Revision comparison data

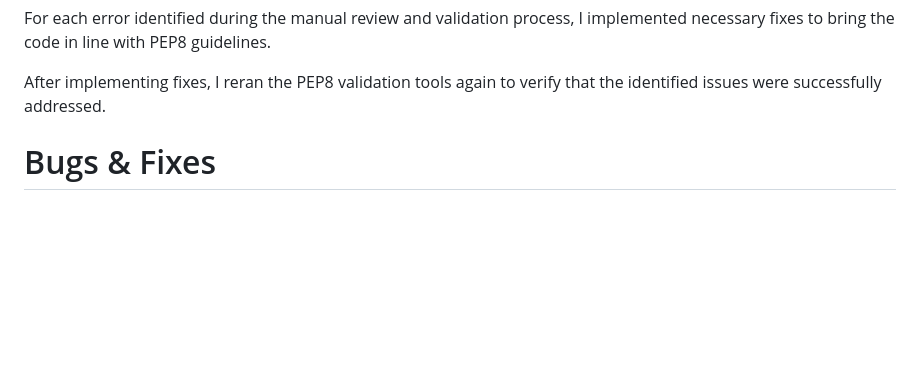
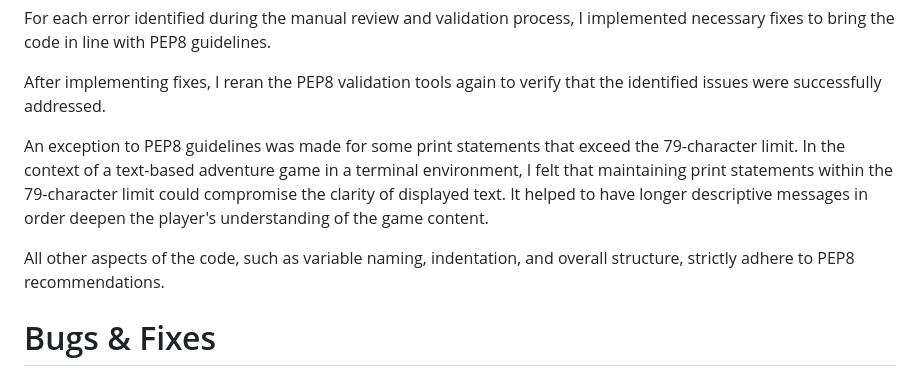
Before and after one commit to NickCMoore/eldoria-text-adventure, a Markdown page: TESTING.md, the part around the change. GitHub-like rendering; blank space fills up the shorter version.

Commit message:
Add PEP8 character length comment to Readme

```diff
--- a/TESTING.md
+++ b/TESTING.md
@@ -24,6 +24,10 @@ For further information on the use of this extension, please refer to the follow
 For each error identified during the manual review and validation process, I implemented necessary fixes to bring the code in line with PEP8 guidelines.
 
 After implementing fixes, I reran the PEP8 validation tools again to verify that the identified issues were successfully addressed.
+
+An exception to PEP8 guidelines was made for some print statements that exceed the 79-character limit. In the context of a text-based adventure game in a terminal environment, I felt that maintaining print statements within the 79-character limit could compromise the clarity of displayed text. It helped to have longer descriptive messages in order deepen the player's understanding of the game content.
+
+All other aspects of the code, such as variable naming, indentation, and overall structure, strictly adhere to PEP8 recommendations.
 
 # Bugs & Fixes
 
```
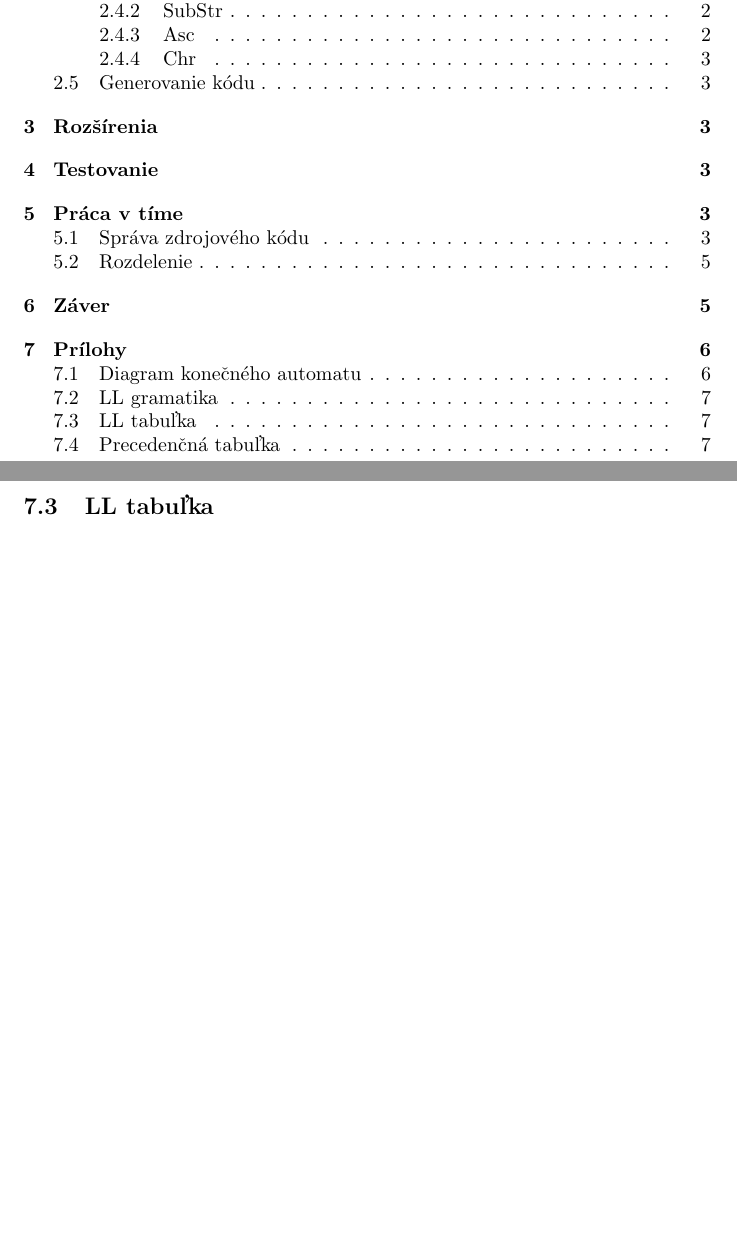
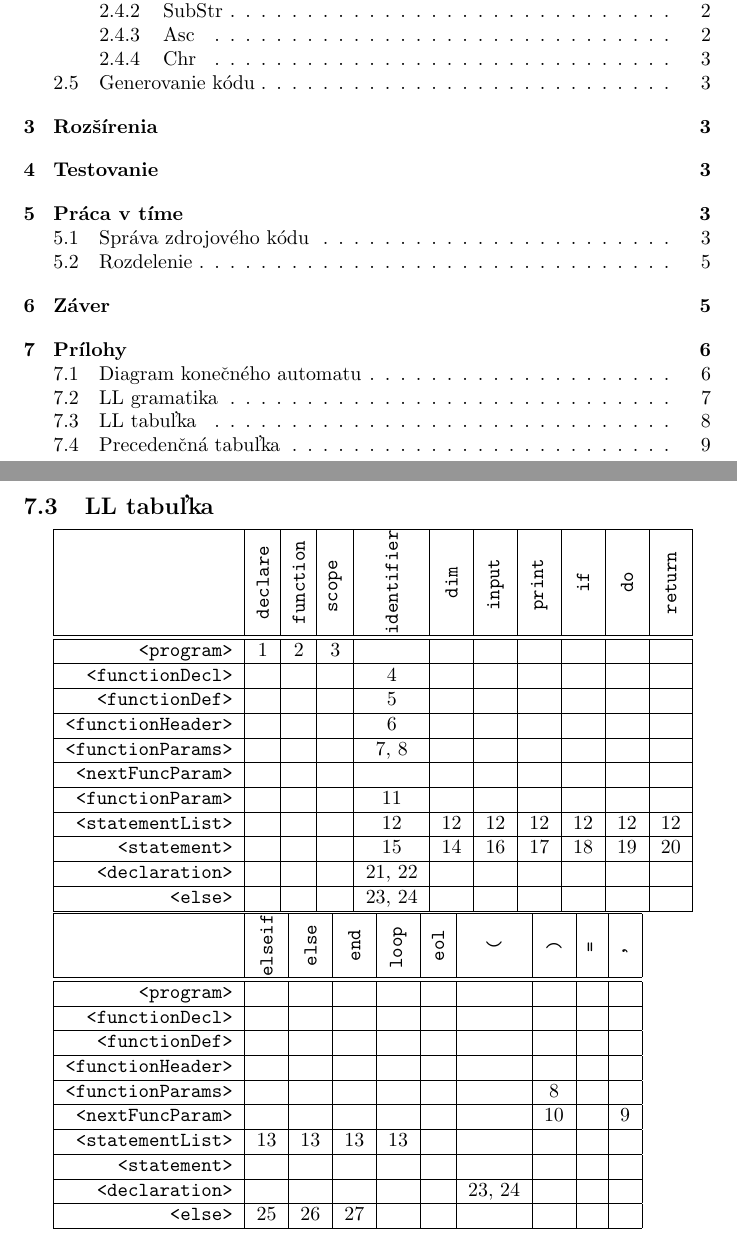
Before and after one commit to jirvoz/ifj, a LaTeX document (doc/dokumentace.tex): two parts of pages 2 and 8 of 8 before the commit and two parts of pages 2 and 9 of 10 after it, joined at a grey line, cut so that both start at the same text, the shorter picture padded with empty space. Compiled offline with pdfLaTeX.

Commit message:
Add LL grammar to documentation

```diff
--- a/doc/dokumentace.tex
+++ b/doc/dokumentace.tex
@@ -4,6 +4,7 @@
 
 \usepackage{indentfirst}
 \usepackage{graphicx}
+\usepackage{lscape}
 
 \begin{document}
     \begin{titlepage}
@@ -148,4 +195,39 @@
         \subsection{LL tabuľka}
+        \newcommand{\tterm}[1]{\rotatebox[origin=c]{90}{\texttt{#1}}}
+            \begin{tabular}{|r|*{10}{c|}}
+                \hline
+                & \tterm{declare} & \tterm{function} & \tterm{scope} & \tterm{identifier} & \tterm{dim} &
+                \tterm{input} & \tterm{print} & \tterm{if} & \tterm{do} & \tterm{return} \\\hline \hline
+                \texttt{<program>} & 1 & 2 & 3 &&&&&&& \\\hline
+                \texttt{<functionDecl>} &&&& 4 &&&&&& \\\hline
+                \texttt{<functionDef>} &&&& 5 &&&&&& \\\hline
+                \texttt{<functionHeader>} &&&& 6 &&&&&& \\\hline
+                \texttt{<functionParams>} &&&& 7, 8 &&&&&& \\\hline
+                \texttt{<nextFuncParam>} &&&&&&&&&& \\\hline
+                \texttt{<functionParam>} &&&& 11 &&&&&& \\\hline
+                \texttt{<statementList>} &&&& 12 & 12 & 12 & 12 & 12 & 12 & 12 \\\hline
+                \texttt{<statement>} &&&& 15 & 14 & 16 & 17 & 18 & 19 & 20 \\\hline
+                \texttt{<declaration>} &&&& 21, 22&&&&&& \\\hline
+                \texttt{<else>} &&&& 23, 24&&&&&& \\\hline
+            \end{tabular}
+
+            \begin{tabular}{|r|*{9}{c|}}
+                \hline
+                & \tterm{elseif} & \tterm{else} & \tterm{end} & \tterm{loop} & \tterm{eol} &
+                \tterm{(} & \tterm{)} & \tterm{=} & \tterm{,} \\\hline \hline
+                \texttt{<program>} &&&&&&&&& \\\hline
+                \texttt{<functionDecl>} &&&&&&&&& \\\hline
+                \texttt{<functionDef>} &&&&&&&&& \\\hline
+                \texttt{<functionHeader>} &&&&&&&&& \\\hline
+                \texttt{<functionParams>} &&&&&&& 8 && \\\hline
+                \texttt{<nextFuncParam>} &&&&&&& 10 && 9 \\\hline
+                \texttt{<statementList>} & 13 & 13 & 13 & 13 &&&&& \\\hline
+                \texttt{<statement>} &&&&&&&&& \\\hline
+                \texttt{<declaration>} &&&&&& 23, 24&&& \\\hline
+                \texttt{<else>} & 25 & 26 & 27 &&&&&& \\\hline
+            \end{tabular}
+        \newpage
+
         \subsection{Precedenčná tabuľka}
 
 \end{document}
```
Also changed, not shown: doc/dokumentace.tex (46 more changed lines).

# EXERCISE PROMPT
Reproduce every line above word for word; no images.

# EXPECTED ANSWER
Before and after one commit to NickCMoore/eldoria-text-adventure, a Markdown page: TESTING.md, the part around the change. GitHub-like rendering; blank space fills up the shorter version.

Commit message:
Add PEP8 character length comment to Readme

```diff
--- a/TESTING.md
+++ b/TESTING.md
@@ -24,6 +24,10 @@ For further information on the use of this extension, please refer to the follow
 For each error identified during the manual review and validation process, I implemented necessary fixes to bring the code in line with PEP8 guidelines.
 
 After implementing fixes, I reran the PEP8 validation tools again to verify that the identified issues were successfully addressed.
+
+An exception to PEP8 guidelines was made for some print statements that exceed the 79-character limit. In the context of a text-based adventure game in a terminal environment, I felt that maintaining print statements within the 79-character limit could compromise the clarity of displayed text. It helped to have longer descriptive messages in order deepen the player's understanding of the game content.
+
+All other aspects of the code, such as variable naming, indentation, and overall structure, strictly adhere to PEP8 recommendations.
 
 # Bugs & Fixes
 
```
Before and after one commit to jirvoz/ifj, a LaTeX document (doc/dokumentace.tex): two parts of pages 2 and 8 of 8 before the commit and two parts of pages 2 and 9 of 10 after it, joined at a grey line, cut so that both start at the same text, the shorter picture padded with empty space. Compiled offline with pdfLaTeX.

Commit message:
Add LL grammar to documentation

```diff
--- a/doc/dokumentace.tex
+++ b/doc/dokumentace.tex
@@ -4,6 +4,7 @@
 
 \usepackage{indentfirst}
 \usepackage{graphicx}
+\usepackage{lscape}
 
 \begin{document}
     \begin{titlepage}
@@ -148,4 +195,39 @@
         \subsection{LL tabuľka}
+        \newcommand{\tterm}[1]{\rotatebox[origin=c]{90}{\texttt{#1}}}
+            \begin{tabular}{|r|*{10}{c|}}
+                \hline
+                & \tterm{declare} & \tterm{function} & \tterm{scope} & \tterm{identifier} & \tterm{dim} &
+                \tterm{input} & \tterm{print} & \tterm{if} & \tterm{do} & \tterm{return} \\\hline \hline
+                \texttt{<program>} & 1 & 2 & 3 &&&&&&& \\\hline
+                \texttt{<functionDecl>} &&&& 4 &&&&&& \\\hline
+                \texttt{<functionDef>} &&&& 5 &&&&&& \\\hline
+                \texttt{<functionHeader>} &&&& 6 &&&&&& \\\hline
+                \texttt{<functionParams>} &&&& 7, 8 &&&&&& \\\hline
+                \texttt{<nextFuncParam>} &&&&&&&&&& \\\hline
+                \texttt{<functionParam>} &&&& 11 &&&&&& \\\hline
+                \texttt{<statementList>} &&&& 12 & 12 & 12 & 12 & 12 & 12 & 12 \\\hline
+                \texttt{<statement>} &&&& 15 & 14 & 16 & 17 & 18 & 19 & 20 \\\hline
+                \texttt{<declaration>} &&&& 21, 22&&&&&& \\\hline
+                \texttt{<else>} &&&& 23, 24&&&&&& \\\hline
+            \end{tabular}
+
+            \begin{tabular}{|r|*{9}{c|}}
+                \hline
+                & \tterm{elseif} & \tterm{else} & \tterm{end} & \tterm{loop} & \tterm{eol} &
+                \tterm{(} & \tterm{)} & \tterm{=} & \tterm{,} \\\hline \hline
+                \texttt{<program>} &&&&&&&&& \\\hline
+                \texttt{<functionDecl>} &&&&&&&&& \\\hline
+                \texttt{<functionDef>} &&&&&&&&& \\\hline
+                \texttt{<functionHeader>} &&&&&&&&& \\\hline
+                \texttt{<functionParams>} &&&&&&& 8 && \\\hline
+                \texttt{<nextFuncParam>} &&&&&&& 10 && 9 \\\hline
+                \texttt{<statementList>} & 13 & 13 & 13 & 13 &&&&& \\\hline
+                \texttt{<statement>} &&&&&&&&& \\\hline
+                \texttt{<declaration>} &&&&&& 23, 24&&& \\\hline
+                \texttt{<else>} & 25 & 26 & 27 &&&&&& \\\hline
+            \end{tabular}
+        \newpage
+
         \subsection{Precedenčná tabuľka}
 
 \end{document}
```
Also changed, not shown: doc/dokumentace.tex (46 more changed lines).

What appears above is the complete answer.